Jacksons may chafe at ascetic prison life facing them
by KIM JANSSEN Federal Courts Reporter August 14, 2013 5:34PM
Former Chicago Police Cmdr. Jon Burge walks to his attorneys' office after his sentence hearing at the Dirksen Federal Building on Jan. 20, 2011, in Chicago. | Sun-Times file photo
Updated: September 17, 2013 7:53AM
If Jesse Jackson Jr. gets his wish, he could end up in the same prison complex as Chicago Police torturer Jon Burge and Ponzi-scheme king Bernie Madoff.
The disgraced former congressman asked to serve his 2 1/2-year sentence at either the federal prison camp in Montgomery, Ala., or the federal correctional institution in Butner, N.C. — where Burge and Madoff are locked up in separate facilites on the complex. Madoff is in one of the medium-security facilities, Burge in a low-security one.
While Judge Amy Berman Jackson (no relation) agreed Wednesday to recommend those facilities, it’s up to the Bureau of Prisons to decide where Jackson goes.
Jackson’s first choice, the minimum security camp on Maxwell Air Force Base in Montgomery, is the federal camp closest to Washington, D.C., and would “allow Mr. Jackson to maintain contact with his wife and children during incarceration,” his lawyers wrote in a recent filing.
The low-security prison at Butner is closer still and is near North Carolina Agricultural & Technical State University, where Jackson attended college.
Inmates at both prisons are expected to work — maintaining the base at Montgomery, and starting out as a food service worker at Butner, with the possibility of earning a factory job.
Inmates at Marianna, the Florida panhandle federal prison camp where Sandi Jackson hopes to be placed, usually work in the prison’s computer recycling business.
Dress and spending rules at all three prisons may chafe on the spendthrift couple. Khaki prison scrubs are mandatory, while watches worth more than $75 are banned, and inmates can’t typically spend more than $320 a month.

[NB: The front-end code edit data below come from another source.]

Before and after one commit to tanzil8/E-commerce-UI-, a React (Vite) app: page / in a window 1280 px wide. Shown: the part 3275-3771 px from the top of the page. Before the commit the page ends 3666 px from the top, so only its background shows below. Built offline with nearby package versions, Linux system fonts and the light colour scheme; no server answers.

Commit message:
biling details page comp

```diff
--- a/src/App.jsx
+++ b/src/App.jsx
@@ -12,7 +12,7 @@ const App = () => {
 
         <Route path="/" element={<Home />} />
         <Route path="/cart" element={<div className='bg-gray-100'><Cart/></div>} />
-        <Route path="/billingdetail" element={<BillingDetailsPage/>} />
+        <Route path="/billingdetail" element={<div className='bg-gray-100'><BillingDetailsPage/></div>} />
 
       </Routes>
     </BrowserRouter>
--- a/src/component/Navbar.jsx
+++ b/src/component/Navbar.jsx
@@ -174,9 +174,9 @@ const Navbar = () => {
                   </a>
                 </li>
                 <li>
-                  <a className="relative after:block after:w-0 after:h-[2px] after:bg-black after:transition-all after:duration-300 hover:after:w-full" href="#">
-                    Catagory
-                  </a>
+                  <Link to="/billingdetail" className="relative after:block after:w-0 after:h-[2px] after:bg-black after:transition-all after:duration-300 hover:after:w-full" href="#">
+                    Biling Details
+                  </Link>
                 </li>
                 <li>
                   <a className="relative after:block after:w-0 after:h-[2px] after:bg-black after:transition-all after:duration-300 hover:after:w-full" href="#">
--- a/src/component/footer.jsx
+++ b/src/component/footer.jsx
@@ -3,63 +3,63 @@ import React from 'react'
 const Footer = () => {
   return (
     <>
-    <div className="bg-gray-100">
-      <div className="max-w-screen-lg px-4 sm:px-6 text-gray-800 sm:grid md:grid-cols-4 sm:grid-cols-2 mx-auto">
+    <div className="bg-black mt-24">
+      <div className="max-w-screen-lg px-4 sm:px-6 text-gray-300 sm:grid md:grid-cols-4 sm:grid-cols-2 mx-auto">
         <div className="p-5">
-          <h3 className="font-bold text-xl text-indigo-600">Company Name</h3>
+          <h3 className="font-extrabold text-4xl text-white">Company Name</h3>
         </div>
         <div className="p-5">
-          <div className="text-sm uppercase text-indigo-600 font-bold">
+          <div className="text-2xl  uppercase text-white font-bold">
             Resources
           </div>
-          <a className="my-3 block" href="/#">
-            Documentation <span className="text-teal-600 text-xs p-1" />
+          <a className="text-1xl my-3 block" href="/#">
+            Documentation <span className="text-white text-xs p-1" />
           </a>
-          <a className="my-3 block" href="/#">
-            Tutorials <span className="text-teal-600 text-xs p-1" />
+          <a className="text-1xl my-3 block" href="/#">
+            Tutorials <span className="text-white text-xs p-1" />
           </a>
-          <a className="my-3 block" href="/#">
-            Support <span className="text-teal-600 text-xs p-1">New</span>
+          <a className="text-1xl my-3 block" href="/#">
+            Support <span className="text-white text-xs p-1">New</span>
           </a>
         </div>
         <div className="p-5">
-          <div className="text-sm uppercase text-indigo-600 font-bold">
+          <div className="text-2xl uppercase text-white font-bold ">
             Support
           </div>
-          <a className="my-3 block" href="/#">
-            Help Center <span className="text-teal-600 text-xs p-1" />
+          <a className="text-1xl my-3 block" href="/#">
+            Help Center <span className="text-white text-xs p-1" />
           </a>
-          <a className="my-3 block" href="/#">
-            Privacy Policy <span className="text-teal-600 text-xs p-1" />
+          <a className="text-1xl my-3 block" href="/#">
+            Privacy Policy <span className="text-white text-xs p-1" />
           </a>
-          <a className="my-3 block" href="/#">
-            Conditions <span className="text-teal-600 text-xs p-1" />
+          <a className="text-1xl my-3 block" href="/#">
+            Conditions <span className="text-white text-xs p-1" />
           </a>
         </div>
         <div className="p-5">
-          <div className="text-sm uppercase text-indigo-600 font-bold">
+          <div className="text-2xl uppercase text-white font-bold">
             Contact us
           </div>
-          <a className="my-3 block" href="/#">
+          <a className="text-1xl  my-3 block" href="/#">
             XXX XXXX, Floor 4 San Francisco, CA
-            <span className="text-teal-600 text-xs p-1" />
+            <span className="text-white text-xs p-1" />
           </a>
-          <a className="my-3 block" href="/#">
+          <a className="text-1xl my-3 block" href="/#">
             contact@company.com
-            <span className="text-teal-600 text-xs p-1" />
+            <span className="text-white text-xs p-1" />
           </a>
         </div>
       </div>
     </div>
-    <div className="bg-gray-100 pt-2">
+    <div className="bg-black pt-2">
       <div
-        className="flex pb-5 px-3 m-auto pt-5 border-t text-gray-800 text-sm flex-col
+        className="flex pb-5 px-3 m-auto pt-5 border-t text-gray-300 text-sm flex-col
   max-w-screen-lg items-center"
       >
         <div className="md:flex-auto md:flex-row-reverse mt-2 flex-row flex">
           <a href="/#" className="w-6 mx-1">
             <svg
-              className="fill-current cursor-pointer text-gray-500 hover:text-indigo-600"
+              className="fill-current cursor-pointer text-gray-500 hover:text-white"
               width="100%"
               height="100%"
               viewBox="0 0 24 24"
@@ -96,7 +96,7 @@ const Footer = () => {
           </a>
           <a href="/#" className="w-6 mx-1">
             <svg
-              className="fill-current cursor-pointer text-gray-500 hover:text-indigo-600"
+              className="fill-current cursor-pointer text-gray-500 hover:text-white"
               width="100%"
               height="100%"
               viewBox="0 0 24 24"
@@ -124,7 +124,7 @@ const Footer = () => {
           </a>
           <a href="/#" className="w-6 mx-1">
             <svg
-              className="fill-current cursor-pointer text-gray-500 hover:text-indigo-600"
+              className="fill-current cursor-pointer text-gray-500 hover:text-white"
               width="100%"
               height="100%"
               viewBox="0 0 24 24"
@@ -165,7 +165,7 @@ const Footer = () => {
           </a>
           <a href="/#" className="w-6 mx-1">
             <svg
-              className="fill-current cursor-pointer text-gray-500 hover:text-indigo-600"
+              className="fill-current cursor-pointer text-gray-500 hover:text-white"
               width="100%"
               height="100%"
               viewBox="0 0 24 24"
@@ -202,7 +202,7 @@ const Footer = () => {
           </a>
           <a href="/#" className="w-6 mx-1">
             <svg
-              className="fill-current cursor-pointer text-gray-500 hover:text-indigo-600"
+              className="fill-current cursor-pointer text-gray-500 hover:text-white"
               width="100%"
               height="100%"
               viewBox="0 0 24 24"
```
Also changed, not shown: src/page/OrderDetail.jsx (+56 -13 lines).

“Incarceration can be a difficult experience,” the guidebook provided to inmates at Marianna warns. “At times you may feel discouraged, frustrated and helpless.”